[Dataset items]
────────────────────────────────────────
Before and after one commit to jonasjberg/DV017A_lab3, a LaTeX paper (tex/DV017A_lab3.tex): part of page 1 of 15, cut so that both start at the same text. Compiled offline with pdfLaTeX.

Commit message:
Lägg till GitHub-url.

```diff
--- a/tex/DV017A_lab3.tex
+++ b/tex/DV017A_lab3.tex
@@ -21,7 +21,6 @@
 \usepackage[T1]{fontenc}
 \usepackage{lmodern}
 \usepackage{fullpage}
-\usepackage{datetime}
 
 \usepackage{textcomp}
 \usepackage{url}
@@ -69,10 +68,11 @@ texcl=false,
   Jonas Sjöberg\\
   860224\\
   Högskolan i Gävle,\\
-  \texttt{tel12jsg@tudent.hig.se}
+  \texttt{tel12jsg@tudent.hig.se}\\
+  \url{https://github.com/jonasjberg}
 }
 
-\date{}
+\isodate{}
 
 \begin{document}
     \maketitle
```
────────────────────────────────────────
▸ Exercise
Extract every line from the records above that contains the word "tudent".

▸ Task output
-  \texttt{tel12jsg@tudent.hig.se}
+  \texttt{tel12jsg@tudent.hig.se}\\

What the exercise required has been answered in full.